People with acute illness may also have mild enlargement of the liver or spleen and swollen lymph nodes, among other less-common findings. The most recognized marker of acute Chagas disease is called Romaña's sign, a swelling of the eyelids on the side of the face near the bite wound or where bug feces were deposited into the eye or accidentally rubbed into the eye. Symptoms of acute illness can last weeks to months and then disappear, even with out treatment. The acute phase of disease may go unnoticed because it often causes no symptoms or only mild symptoms.

The chronic phase of disease follows the acute phase and includes an asymptomatic form (“indeterminate” or “latent” infection) and a symptomatic form. The majority of people in the chronic phase will remain symptom-free for life, but 20-30% will develop symptomatic illness, including:

  • an enlarged heart (cardiomyopathy), heart failure, altered heart rate or rhythm, or sudden death
  • an enlarged esophagus (megaesophagus) or enlarged colon(megacolon), which can cause difficulties eating or having bowel movements

Medical Evaluation and Treatment
If you think you have Chagas disease, have been exposed to a triatomine bug, or share risk factors with a family member who has Chagas disease, contact your medical provider. Your medical provider will conduct a thorough physical exam, ask you about risk factors for infection, especially travel to areas where Chagas disease is common, evaluate your heart rhythm, and order blood tests to determine if you have been infected. If tests show that you are infected, drugs are available for treatment, however a cure is not always possible. These drugs may cause significant side effects that some people may not tolerate.

Blood Donor Testing
Blood banks screen first-time blood donors for evidence of T. cruzi infection. Donors testing positive are notified by the blood bank and are advised to consult their medical provider for evaluation and additional laboratory testing. Potential blood donors found to be infected with T. cruzi should not donate blood or tissues for the remainder of their lifetime.

T. cruzi Infection in Dogs and Cats
T. cruzi infection has been reported in dogs in Texas and several other states, including Louisiana and Oklahoma. Infections in domestic cats have been reported in South America, but not in the U.S. Although dogs may become infected anywhere in the state, infection most commonly occurs in Central and South Texas. Outdoor dogs are at much higher risk due to their outdoor exposure, the likelihood of infestation of outdoor kennel areas, and the tendency for some dogs to eat triatomine bugs. Studies conducted in South Texas in 1999 found that 7.5% of the stray dogs tested were positive for the parasite and infection in coyotes has also been reported. If you think your dog may have been infected, contact your veterinarian. Your veterinarian will be able to examine your dog and collect blood samples for laboratory testing. Currently, there are no drugs available in the U.S. to treat dogs infected with T.cruzi.

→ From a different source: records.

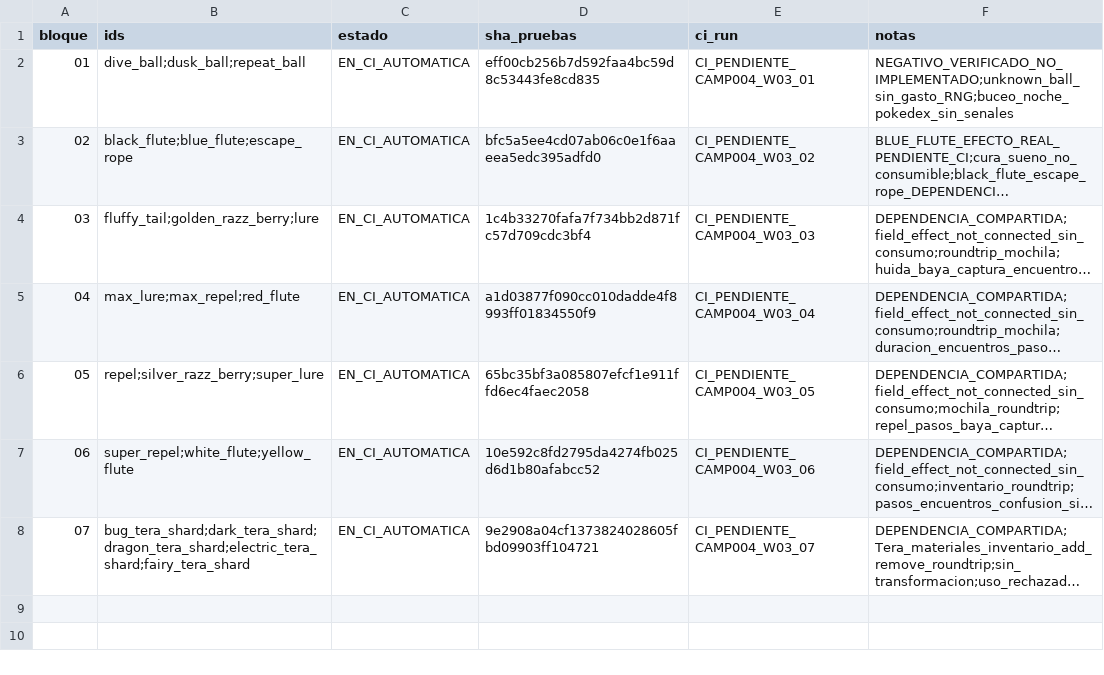
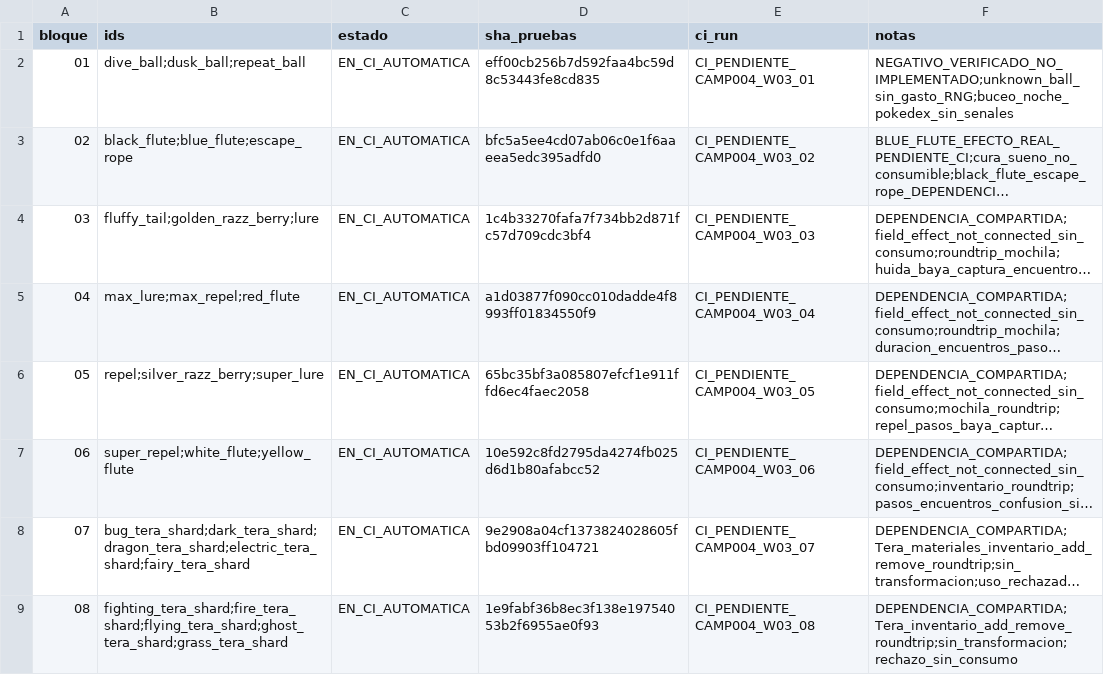
Before and after one commit to danielmariabardillo1412-creator/pokemon-calvo-, a CSV file: docs/coordination/items_parallel_v1/reports/W03/CAMP_004_PROGRESO.csv, drawn as a sheet; long unchanged cells end in …; the diff names each change by its address in the sheet, - before the commit and + after, or states it on an @@ line.

Commit message:
test(w03): activate cumulative CI for block08

```diff
--- a/docs/coordination/items_parallel_v1/reports/W03/CAMP_004_PROGRESO.csv
+++ b/docs/coordination/items_parallel_v1/reports/W03/CAMP_004_PROGRESO.csv
+row 9: 08 | fighting_tera_shard;fire_tera_shard;flying_tera_shard;ghost_tera_shard;grass_tera_shard | EN_CI_AUTOMATICA | 1e9fabf36b8ec3f138e19754053b2f6955ae0f93 | CI_PENDIENTE_CAMP004_W03_08 | DEPENDENCIA_COMPARTIDA;Tera_inventario_add_remove_roundtrip;sin_transformacion;rechazo_sin_consumo
```
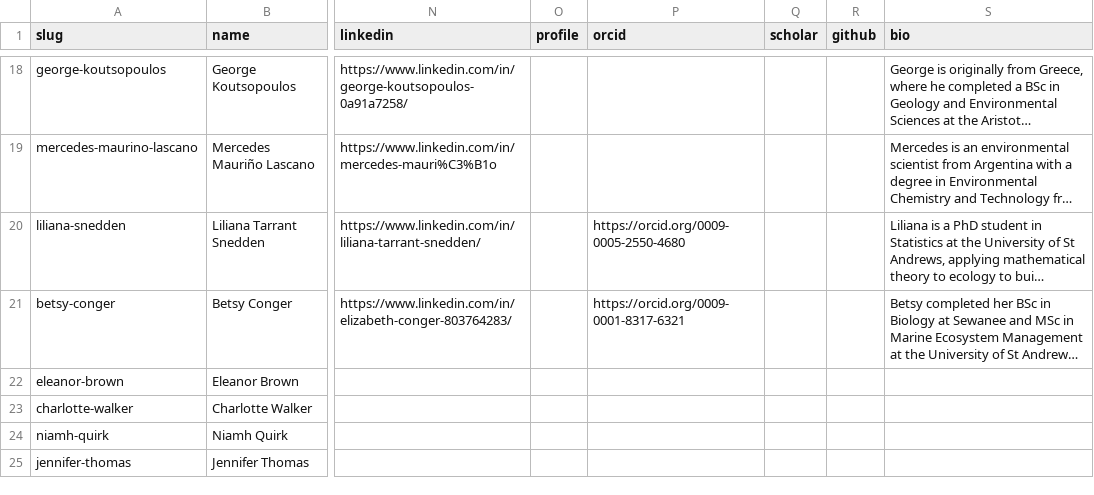
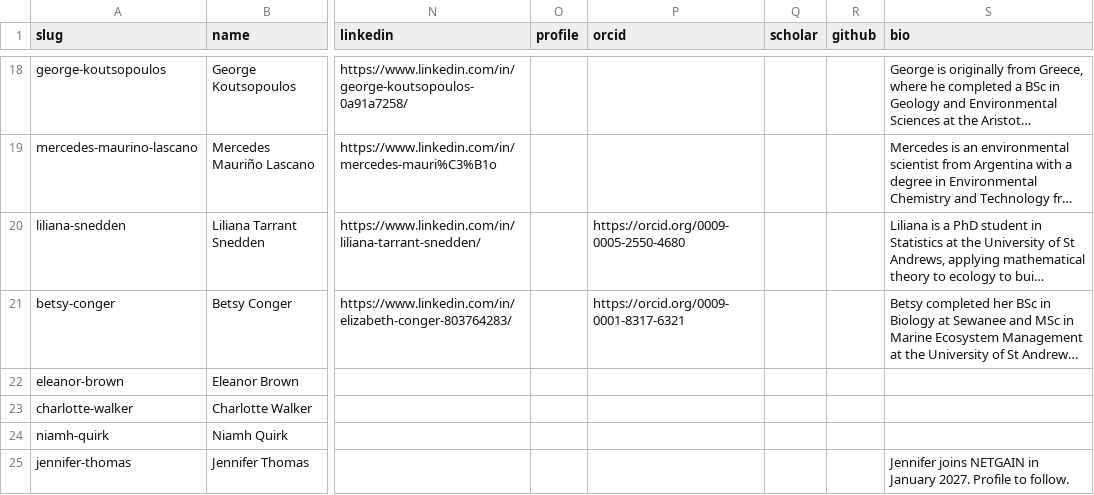
Before and after one commit to netgain-dfa/netgain-dfa.github.io, a CSV file: data/people.csv, drawn as a sheet; only a part is shown, gaps mark what is left out; long unchanged cells end in …; the diff names each change by its address in the sheet, - before the commit and + after, or states it on an @@ line.

```diff
--- a/data/people.csv
+++ b/data/people.csv
-S25 (bio): (empty)
+S25 (bio): Jennifer joins NETGAIN in January 2027. Profile to follow.
```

Preventing Chagas Disease
Preventive measures while traveling to endemic areas include using bed nets treated with long-lasting insecticides, wearing protective clothing, and applying insect repellent to exposed skin. In addition, travelers should be aware of other possible routes of transmission, including blood-borne (i.e. blood transfusion) and food-borne (ingestion of food and/or drink contaminated with infected bug feces) transmission.

Recommendations for reducing the risk of transmission to animals and humans in the U.S. include:

  • keep yard and kennel areas clean to eliminate habitat for the bugs; remove brush piles, rock piles, excessive buildup of leaf litter, etc. 
  • control rodents to remove a potential food source that may sustain populations of bugs in the yard 
  • turn off outdoor lights at night so that bugs aren’t attracted to the house and yard
  • identify and seal entry points for the bugs into the home and consider the appropriate use of a long-lasting insecticide
  • keep pet food and water bowls inside to prevent contamination with feces from the infected bugs
  • keep dog houses and poultry coops clean, fill in crevices where the bugs might hide, and consider the appropriate use of long-lasting pesticides in and around these structures